10 Who Should Be Waving Good-bye
These are the most perilous projections, and I make them fully planning to stay away from Twitter for several days at least. The bottom-feeders whom I don’t expect to make the September debate cut are listed roughly in order of the likelihood that they will prove me wrong, which would hardly be the first time that happened in this cycle.
Kirsten Gillibrand would seem to have a shot at meeting the donor threshold, but her debate performance and her general positioning in the race seem unlikely to lift her in the polls any time soon. She’s likely to finish as the greatest disappointment of the 2020 Democratic field.
Michael Bennet has impressed some observers with his debate performances — while others have debated which cartoon characters his voice echoes. He’s done relatively well in fundraising (and much better than his fellow Coloradan and former boss John Hickenlooper), but doesn’t seem close to the grassroots donor threshold. He’s capable of a post-debate bump in the polls, but again, with Biden doing well, too, it’s less likely that any “moderates” will gain ground.
Jay Inslee has won a lot of positive attention for his climate-change-focused candidacy, but his campaign hasn’t taken off in the early states at all. Nothing that happened in the debates seems likely to change that, though on paper he should have as much potential as the more highly ranked Bullock. He has a fine future as a 2021 Cabinet member if a Democrat wins.

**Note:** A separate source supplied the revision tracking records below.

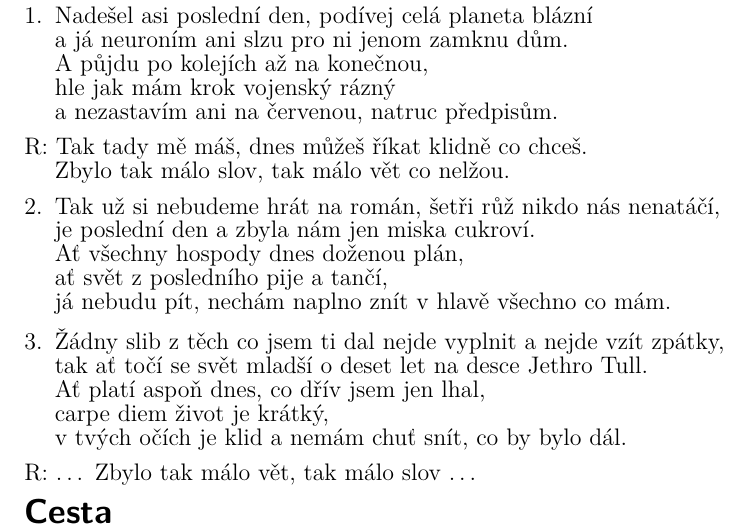
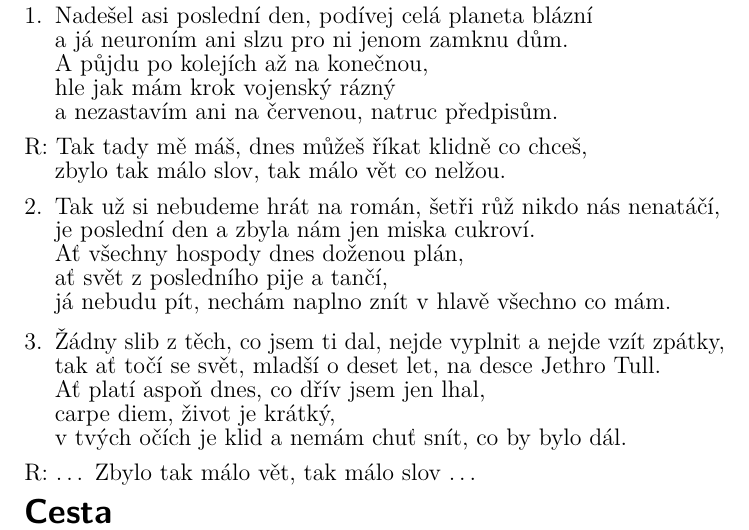
Before and after one commit to kobylky/savlozuby_zpevnik1, a LaTeX document (savlozuby_zpevnik1_text.tex, which reads pisne/carpe_diem.tex): part of page 12 of 88, cut so that both start at the same text. Compiled offline with pdfLaTeX.

Commit message:
Typos in Carpe diem.

```diff
--- a/pisne/carpe_diem.tex
+++ b/pisne/carpe_diem.tex
@@ -26,10 +26,10 @@ já nebudu pít, nechám naplno znít v hlavě všechno co mám.
 
 \beginverse
 \chordsoff
-Žádny slib z těch co jsem ti dal nejde vyplnit a nejde vzít zpátky,
-tak ať točí se svět mladší o deset let na desce Jethro Tull.
+Žádny slib z těch, co jsem ti dal, nejde vyplnit a nejde vzít zpátky,
+tak ať točí se svět, mladší o deset let, na desce Jethro Tull.
 Ať platí aspoň dnes, co dřív jsem jen lhal,
-carpe diem život je krátký,
+carpe diem, život je krátký,
 v tvých očích je klid a nemám chuť snít, co by bylo dál.
 \endverse
 
```
Also changed, not shown: pisne/carpe_diem.tex (4 more changed lines).
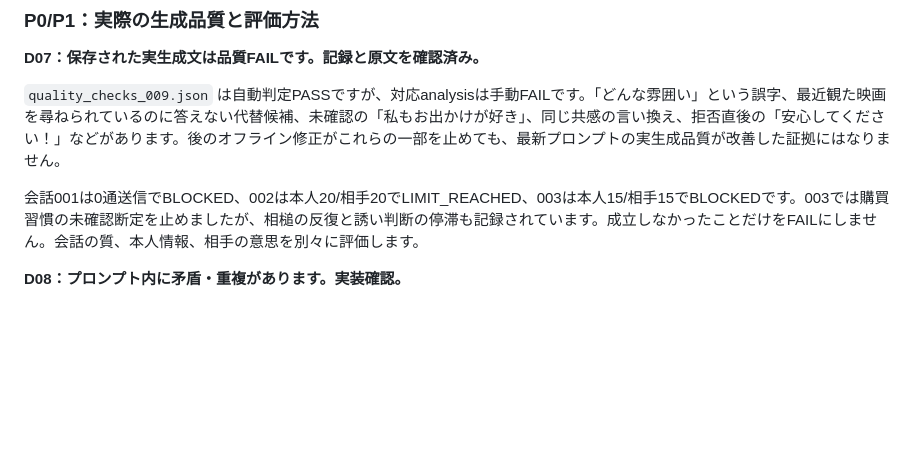
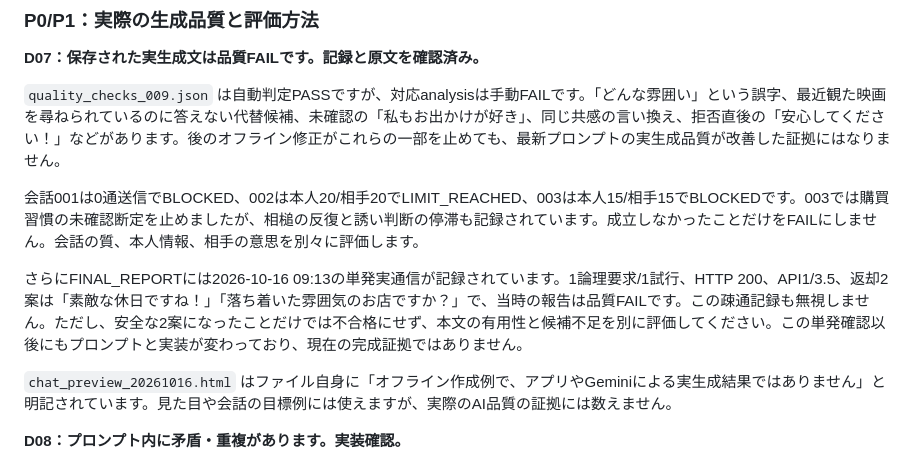
Before and after one commit to kenkyu0909/aichatapp, a Markdown page: docs/verification/DEEPSEEK_HANDOFF.md, the part around the change. GitHub-like rendering; blank space fills up the shorter version.

Commit message:
docs: distinguish live smoke evidence from fictional chat preview

```diff
--- a/docs/verification/DEEPSEEK_HANDOFF.md
+++ b/docs/verification/DEEPSEEK_HANDOFF.md
@@ -132,6 +132,10 @@ UIの `renderUserInfoQuestions` は再生成時に今のフォームのanswers
 `quality_checks_009.json` は自動判定PASSですが、対応analysisは手動FAILです。「どんな雰囲い」という誤字、最近観た映画を尋ねられているのに答えない代替候補、未確認の「私もお出かけが好き」、同じ共感の言い換え、拒否直後の「安心してください！」などがあります。後のオフライン修正がこれらの一部を止めても、最新プロンプトの実生成品質が改善した証拠にはなりません。
 
 会話001は0通送信でBLOCKED、002は本人20/相手20でLIMIT_REACHED、003は本人15/相手15でBLOCKEDです。003では購買習慣の未確認断定を止めましたが、相槌の反復と誘い判断の停滞も記録されています。成立しなかったことだけをFAILにしません。会話の質、本人情報、相手の意思を別々に評価します。
+
+さらにFINAL_REPORTには2026-10-16 09:13の単発実通信が記録されています。1論理要求/1試行、HTTP 200、API1/3.5、返却2案は「素敵な休日ですね！」「落ち着いた雰囲気のお店ですか？」で、当時の報告は品質FAILです。この疎通記録も無視しません。ただし、安全な2案になったことだけでは不合格にせず、本文の有用性と候補不足を別に評価してください。この単発確認以後にもプロンプトと実装が変わっており、現在の完成証拠ではありません。
+
+`chat_preview_20261016.html` はファイル自身に「オフライン作成例で、アプリやGeminiによる実生成結果ではありません」と明記されています。見た目や会話の目標例には使えますが、実際のAI品質の証拠には数えません。
 
 **D08：プロンプト内に矛盾・重複があります。実装確認。**
 
```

John Delaney got a lot of attention during the first night in Detroit (though much of it was negative); he’s got tons of personal money and has been campaigning in Iowa roughly since that state was admitted to the Union. But his candidacy mostly resembles that of Martin O’Malley in 2016: a lot of effort with little payoff. If he makes the cut it will be as the most conspicuous moderate not named Joe.
John Hickenlooper is another credible-on-paper moderate, but one who has not at all distinguished himself in the debates and has struggled to raise money and keep staff. The biggest question about the former mayor and governor is whether he’s dissed the Senate option so thoroughly in order to stay in the presidential field that he’s painted himself into a corner.
Everything you can say about Bennet, Delaney, and Hickenlooper you can also say about Tim Ryan, who hasn’t translated his midwestern, white working-class street cred into tangible support so far as I can tell. He’s one of those candidates who could conceivably drop out even if he somehow makes the September cut.
And then there is Bill de Blasio, the presidential aspirant who has united his own city in overwhelming antipathy towards his candidacy. During his Detroit debate his delivery of lines that might have worked for somebody — anybody — else palpably fell flat. In contrast to what I just said about Ryan, BDB is a candidate who might stay in the race even if barred from the debates. It wouldn’t be less sensible than his decision to enter the contest in the first place.
Three other candidates — Seth Moulton, Mike Gravel, and Joe Sestak — didn’t make the earlier debate cut, and there’s really no reason to think anything has suddenly made any of them viable. Besides, there will soon be a hue and cry for nonviable candidates to drop out that will dwarf any possible groundswell of support for them. Unless they have a BDB-sized appetite for willful self-humiliation, it will be time for a number of candidates to take a long look in the mirror and see not the next president of the United States, but just another pol who looked at the current occupant of the Oval Office and thought: Why not me?